If a parent thinks any book is inappropriate, they can submit a complaint. An appeals committee made of the school principle, a parent/guardian, and a librarian at the school will then decide if the complaint is valid. Then, they can either remove the book entirely, move it to an age-appropriate section of the library, or deny the complaint.

Another section of the bill amends a prosecution defense to obscenity that can protect schools if students see inappropriate materials for a legitimate educational purpose.

Senate Bill 12 removes schools from having that defense, but gives it to colleges and universities. However, it limits the scope to only legitimate scientific purposes instead of educational.

State senators took to the stage to testify Tuesday, arguing over what can be considered inappropriate.

Republican Sen. Scott Baldwin argued that it protects students from obscene materials in schools.

“You can take something that would be illegal to hand to a child on the street,” Sen. Baldwin said, “…But if I was in a school building, or in a library, it would be illegal. And that’s what this bill is trying to do, it’s trying to correct that loophole. Not that we’re indicting libraries or coming after libraries in any shape or form.”

But two Democrats spoke that the language is vague. Who gets to decide what is and what isn’t appropriate?

“We’re talking about inappropriate material. Nobody in this chamber is probably going to agree as to the specific line for which inappropriate is,” said Sen. Rodney Pol.

He worries that the law could be abused, “You’re going to have folks that go on crusades – community to community – saying, ‘Hey, we got this book banned over here.

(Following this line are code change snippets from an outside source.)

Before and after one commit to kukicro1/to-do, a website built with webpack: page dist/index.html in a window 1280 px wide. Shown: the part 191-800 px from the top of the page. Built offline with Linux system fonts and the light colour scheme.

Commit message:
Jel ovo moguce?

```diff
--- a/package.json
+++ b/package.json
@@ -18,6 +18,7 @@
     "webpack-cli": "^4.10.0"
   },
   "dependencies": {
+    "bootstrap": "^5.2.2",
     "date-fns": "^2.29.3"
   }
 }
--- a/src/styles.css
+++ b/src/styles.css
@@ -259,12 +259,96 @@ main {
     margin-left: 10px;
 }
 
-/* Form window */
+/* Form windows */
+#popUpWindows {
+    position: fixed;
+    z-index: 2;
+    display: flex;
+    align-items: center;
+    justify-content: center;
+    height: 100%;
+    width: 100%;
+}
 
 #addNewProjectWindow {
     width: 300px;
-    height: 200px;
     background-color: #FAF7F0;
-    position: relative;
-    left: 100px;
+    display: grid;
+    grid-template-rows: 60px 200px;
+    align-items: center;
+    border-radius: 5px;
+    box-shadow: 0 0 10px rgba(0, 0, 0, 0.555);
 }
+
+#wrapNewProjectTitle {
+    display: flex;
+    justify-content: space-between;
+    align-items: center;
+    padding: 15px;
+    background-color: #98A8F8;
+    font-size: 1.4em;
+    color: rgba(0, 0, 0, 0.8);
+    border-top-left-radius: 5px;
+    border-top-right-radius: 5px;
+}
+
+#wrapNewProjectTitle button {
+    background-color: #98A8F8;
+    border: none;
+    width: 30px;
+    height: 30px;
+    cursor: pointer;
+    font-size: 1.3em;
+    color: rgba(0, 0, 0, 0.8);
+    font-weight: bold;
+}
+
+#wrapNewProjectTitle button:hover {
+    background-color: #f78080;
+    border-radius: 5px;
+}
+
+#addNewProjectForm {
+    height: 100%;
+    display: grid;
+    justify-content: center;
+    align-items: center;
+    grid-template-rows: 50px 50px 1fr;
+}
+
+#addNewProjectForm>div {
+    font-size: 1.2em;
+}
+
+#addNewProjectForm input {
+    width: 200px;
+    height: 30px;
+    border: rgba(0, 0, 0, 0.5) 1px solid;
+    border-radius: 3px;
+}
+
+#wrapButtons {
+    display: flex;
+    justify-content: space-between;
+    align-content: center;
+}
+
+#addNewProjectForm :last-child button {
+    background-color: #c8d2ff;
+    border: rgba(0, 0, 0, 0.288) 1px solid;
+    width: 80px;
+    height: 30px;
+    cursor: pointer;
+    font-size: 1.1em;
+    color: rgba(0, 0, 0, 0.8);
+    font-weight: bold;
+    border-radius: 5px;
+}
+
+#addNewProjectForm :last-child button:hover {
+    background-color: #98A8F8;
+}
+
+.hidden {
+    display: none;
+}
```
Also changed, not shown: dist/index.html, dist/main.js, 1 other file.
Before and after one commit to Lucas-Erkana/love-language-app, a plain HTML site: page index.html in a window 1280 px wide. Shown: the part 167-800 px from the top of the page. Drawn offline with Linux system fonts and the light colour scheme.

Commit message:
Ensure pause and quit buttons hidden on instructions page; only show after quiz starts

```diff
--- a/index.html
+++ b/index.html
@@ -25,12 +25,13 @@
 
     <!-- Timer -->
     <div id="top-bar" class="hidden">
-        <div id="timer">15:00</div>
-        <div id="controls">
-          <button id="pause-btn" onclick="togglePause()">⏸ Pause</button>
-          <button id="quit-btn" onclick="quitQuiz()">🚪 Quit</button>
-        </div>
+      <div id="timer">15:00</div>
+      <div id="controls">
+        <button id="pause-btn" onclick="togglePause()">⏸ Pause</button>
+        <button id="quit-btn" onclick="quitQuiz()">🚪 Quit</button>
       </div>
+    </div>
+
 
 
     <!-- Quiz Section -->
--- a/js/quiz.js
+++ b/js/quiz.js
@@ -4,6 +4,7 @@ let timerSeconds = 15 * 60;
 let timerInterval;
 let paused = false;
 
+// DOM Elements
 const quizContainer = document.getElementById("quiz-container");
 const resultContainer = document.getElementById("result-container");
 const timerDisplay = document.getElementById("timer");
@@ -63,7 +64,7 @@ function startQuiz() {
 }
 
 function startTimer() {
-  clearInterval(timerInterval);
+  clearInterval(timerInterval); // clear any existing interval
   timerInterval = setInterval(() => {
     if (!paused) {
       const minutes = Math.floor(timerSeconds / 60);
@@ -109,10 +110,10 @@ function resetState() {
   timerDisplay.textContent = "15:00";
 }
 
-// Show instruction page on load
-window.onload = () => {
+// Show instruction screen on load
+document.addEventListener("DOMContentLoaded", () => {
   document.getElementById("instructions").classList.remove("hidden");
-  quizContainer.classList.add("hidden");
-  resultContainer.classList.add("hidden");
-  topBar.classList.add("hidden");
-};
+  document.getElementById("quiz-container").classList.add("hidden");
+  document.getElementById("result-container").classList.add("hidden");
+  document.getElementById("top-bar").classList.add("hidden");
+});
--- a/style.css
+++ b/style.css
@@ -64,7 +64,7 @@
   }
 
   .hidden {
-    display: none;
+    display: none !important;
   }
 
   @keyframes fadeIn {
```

We want you to pull it off the shelves over here.'”

Then Sen. Andrea Hunley raised the issue to a specific book that covers the transatlantic slave trade, but also contains an illustration of partial nudity and a forced kiss.

“I would argue about taking it in full context. I think that if we look at this book as a whole, it has value. But again, a parent may not see it that way. A parent may see this as truly obscene.”

Senate bill 12 was passed with a vote of 37 to 12. It now moves to the Indiana House to be voted on.